The conventional belief held by many people is that those living in rural communities face tougher challenges, in terms of lower incomes and poorer health. But according to the results of the Household, Income and Labour Dynamics Survey (HILDA), an annual survey conducted by the University of Melbourne involving 17,000 respondents, people who live in the bush are the happiest Australians, reporting a fairly high level of personal satisfaction as compared to their counterparts living in bigger cities.
The author of the report, Associate Professor Roger Wilkins, says that the paper does not actually detail why people living in smaller towns are actually happier. However, he has posited a few possible reasons for this. For one, smaller communities lack traffic congestion and commute times are relatively shorter. Compared with bigger cities, the crime rates are fairly low, too.
People living in the bush may have to face a host of challenges, including health and income issues, but these challenges seem to be outweighed by other factors.
In another aspect of the survey, the report said that marriage tends to benefit men more. In terms of happiness and improvement in health, the report said that men tend to get the most positive impact out of marriages. Although women do benefit out of these partnerships, the disparity between the two genders is notable.

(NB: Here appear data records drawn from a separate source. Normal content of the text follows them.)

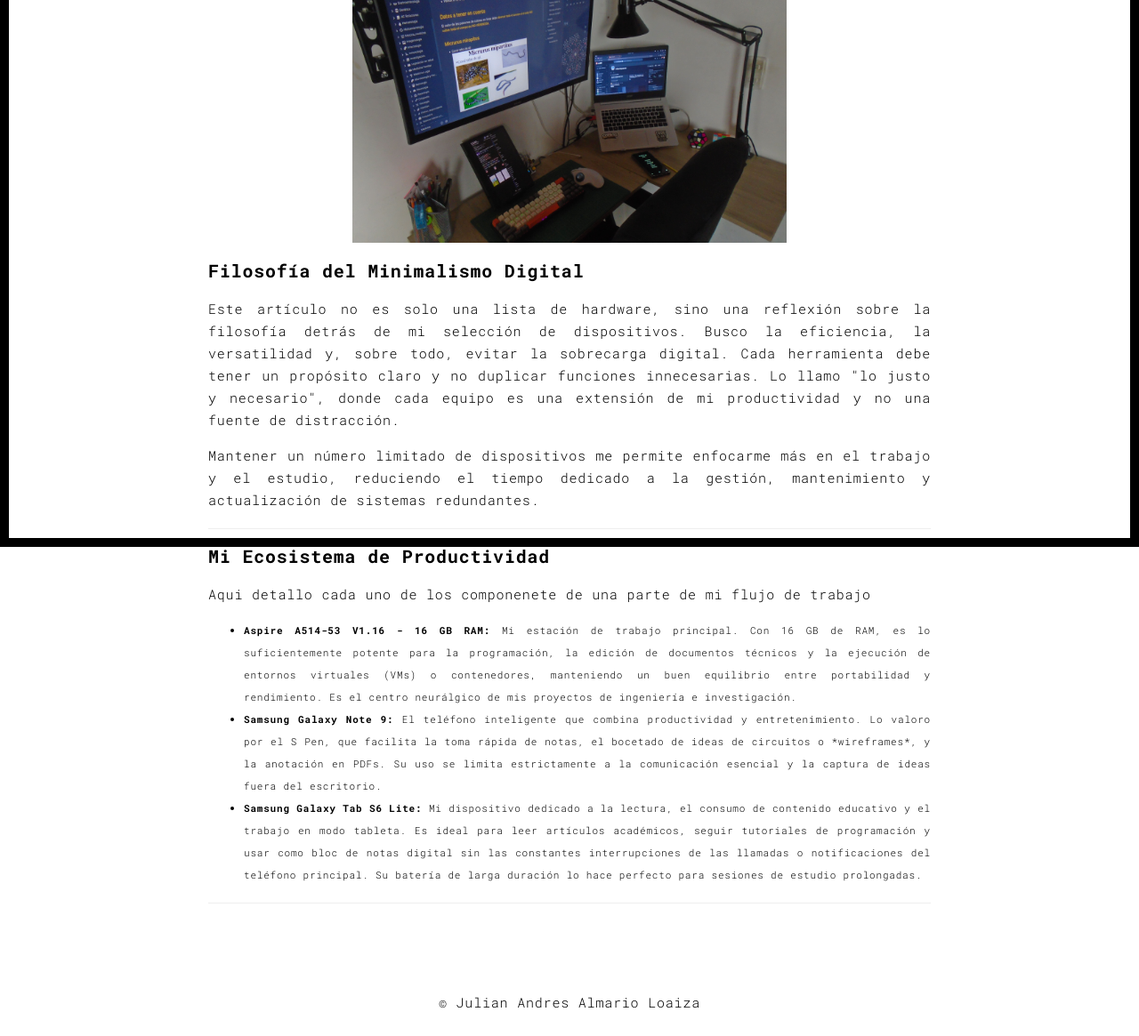
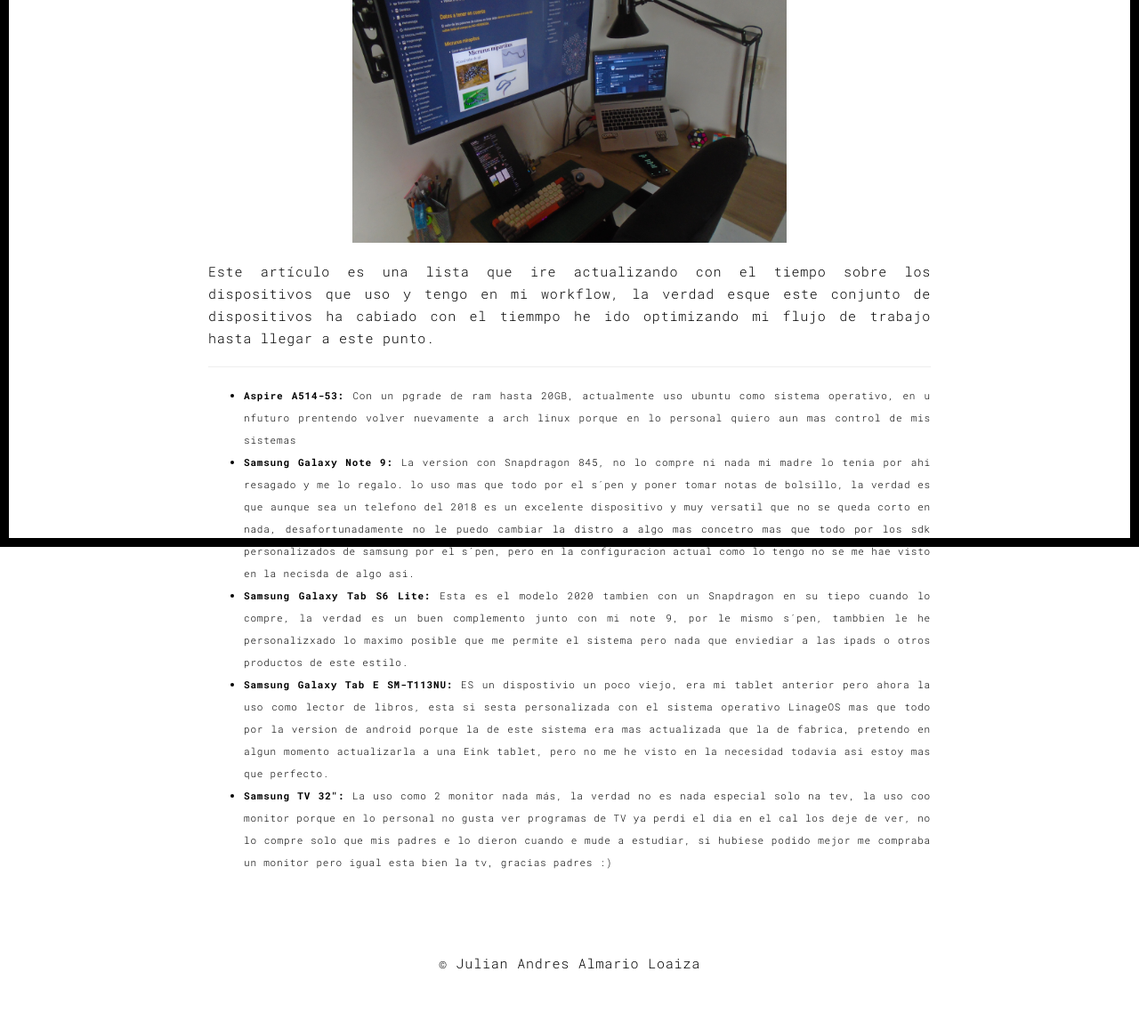
Before and after one commit to Julian-Almario/My_web, a Flask app: page /blog/misdispositivos in a window 1280 px wide. Shown: the part 185-1350 px from the top of the page at 89% size. After the commit the page ends 1275 px from the top, so only its background shows below. Run offline with Flask 3, Linux system fonts and the light colour scheme; some libraries are stand-ins or nearby versions.

Commit message:
update post, eliminate example ia

```diff
--- a/templates/misdispositivos.html
+++ b/templates/misdispositivos.html
@@ -61,41 +61,17 @@
                 <img src="{{ url_for('static', filename='img/images/setup.jpg') }}" class="img-responsive center-block"
                   alt="setup minimalista" style="max-width: 60%; height: auto; margin-top: 20px; margin-bottom: 20px;">
               </p>
-
-              <h3>Filosofía del Minimalismo Digital</h3>
-
-              <p>Este artículo no es solo una lista de hardware, sino una reflexión sobre la filosofía detrás de mi
-                selección de dispositivos. Busco la eficiencia, la versatilidad y, sobre todo, evitar la sobrecarga
-                digital. Cada herramienta debe tener un propósito claro y no duplicar funciones innecesarias. Lo llamo
-                "lo justo y necesario", donde cada equipo es una extensión de mi productividad y no una fuente de
-                distracción.</p>
-
-              <p>Mantener un número limitado de dispositivos me permite enfocarme más en el trabajo y el estudio,
-                reduciendo el tiempo dedicado a la gestión, mantenimiento y actualización de sistemas redundantes.</p>
+              <p>Este artículo es una lista que ire actualizando con el tiempo sobre los dispositivos que uso y tengo en mi workflow, la verdad esque este conjunto de dispositivos ha cabiado con el tiemmpo he ido optimizando mi flujo de trabajo hasta llegar a este punto.</p>
 
               <hr>
 
-              <h3>Mi Ecosistema de Productividad</h3>
-
-              <p>Aqui detallo cada uno de los componenete de una parte de mi flujo de trabajo</p>
-
               <ul>
-                <li><strong>Aspire A514-53 V1.16 - 16 GB RAM:</strong> Mi estación de trabajo principal. Con 16 GB de
-                  RAM, es lo suficientemente potente para la programación, la edición de documentos técnicos y la
-                  ejecución de entornos virtuales (VMs) o contenedores, manteniendo un buen equilibrio entre
-                  portabilidad y rendimiento. Es el centro neurálgico de mis proyectos de ingeniería e investigación.
-                </li>
-                <li><strong>Samsung Galaxy Note 9:</strong> El teléfono inteligente que combina productividad y
-                  entretenimiento. Lo valoro por el S Pen, que facilita la toma rápida de notas, el bocetado de
-                  ideas de circuitos o *wireframes*, y la anotación en PDFs. Su uso se limita estrictamente a la
-                  comunicación esencial y la captura de ideas fuera del escritorio.</li>
-                <li><strong>Samsung Galaxy Tab S6 Lite:</strong> Mi dispositivo dedicado a la lectura, el consumo de
-                  contenido educativo y el trabajo en modo tableta. Es ideal para leer artículos académicos, seguir
-                  tutoriales de programación y usar como bloc de notas digital sin las constantes interrupciones de las
-                  llamadas o notificaciones del teléfono principal. Su batería de larga duración lo hace perfecto para
-                  sesiones de estudio prolongadas.</li>
+                <li><strong>Aspire A514-53:</strong> Con un pgrade de ram hasta 20GB, actualmente uso ubuntu como sistema operativo, en u nfuturo prentendo volver nuevamente a arch linux porque en lo personal quiero aun mas control de mis sistemas </li>
+                <li><strong>Samsung Galaxy Note 9:</strong> La version con Snapdragon 845, no lo compre ni nada mi madre lo tenia por ahi resagado y me lo regalo. lo uso mas que todo por el s´pen y poner tomar notas de bolsillo, la verdad es que aunque sea un telefono del 2018 es un excelente dispositivo y muy versatil que no se queda corto en nada, desafortunadamente no le puedo cambiar la distro a algo mas concetro mas que todo por los sdk personalizados de samsung por el s´pen, pero en la configuracion actual como lo tengo no se me hae visto en la necisda de algo asi.</li>
+                <li><strong>Samsung Galaxy Tab S6 Lite:</strong> Esta es el modelo 2020 tambien con un Snapdragon en su tiepo cuando lo compre, la verdad es un buen complemento junto con mi note 9, por le mismo s´pen, tambbien le he personalizxado lo maximo posible que me permite el sistema pero nada que enviediar a las ipads o otros productos de este estilo. </li>
+                <li><strong>Samsung Galaxy Tab E SM-T113NU:</strong> ES un dispostivio un poco viejo, era mi tablet anterior pero ahora la uso como lector de libros, esta si sesta personalizada con el sistema operativo LinageOS mas que todo por la version de android porque la de este sistema era mas actualizada que la de fabrica, pretendo en algun momento actualizarla a una Eink tablet, pero no me he visto en la necesidad todavia asi estoy mas que perfecto. </li>
+                <li><strong>Samsung TV 32":</strong> La uso como 2 monitor nada más, la verdad no es nada especial solo na tev, la uso coo monitor porque en lo personal no gusta ver programas de TV ya perdi el dia en el cal los deje de ver, no lo compre solo que mis padres e lo dieron cuando e mude a estudiar, si hubiese podido mejor me compraba un monitor pero igual esta bien la tv, gracias padres :) </li>
               </ul>
-              <hr>
 
 
             </div>
```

The report even suggests that people in de facto relationships tend to fare better than their married counterparts. What’s the reason behind this disparity? The author suggests that married couple have a greater tendency to have children. And having children can adversely affect the level of relationship satisfaction among couples, creating tensions in the relationship. Children, however, can contribute to the personal satisfaction and happiness of each individual partner.
It also does not help that many couples are often caught unprepared with the stress and responsibility that is often associated with parenthood. Furthermore, parents living in urban areas often do not get the support that they greatly need in raising a child.
Another striking finding from the study is the impact of one’s sexual identity on one’s health and well-being. In particular, the study revealed that people who identify themselves as gay, lesbian or bisexual have reported being less happy and having poorer health.
Although in recent years, members of the lesbian gay bisexual transgender and intersex or LGBTI community have made considerable progress, especially in metropolitan communities, they still remain vulnerable to physical violence, public insults and explicit threats the farther they move from cities. As such, the members of these communities need all the help they can get, especially in terms of mental health services.
Click here to listen to Australia Counselling Founder Clinton Power on 702 ABC Radio discuss the results of the study.
Search for a qualified Australian counsellor or psychotherapist in your local area at www.australiacounselling.com.au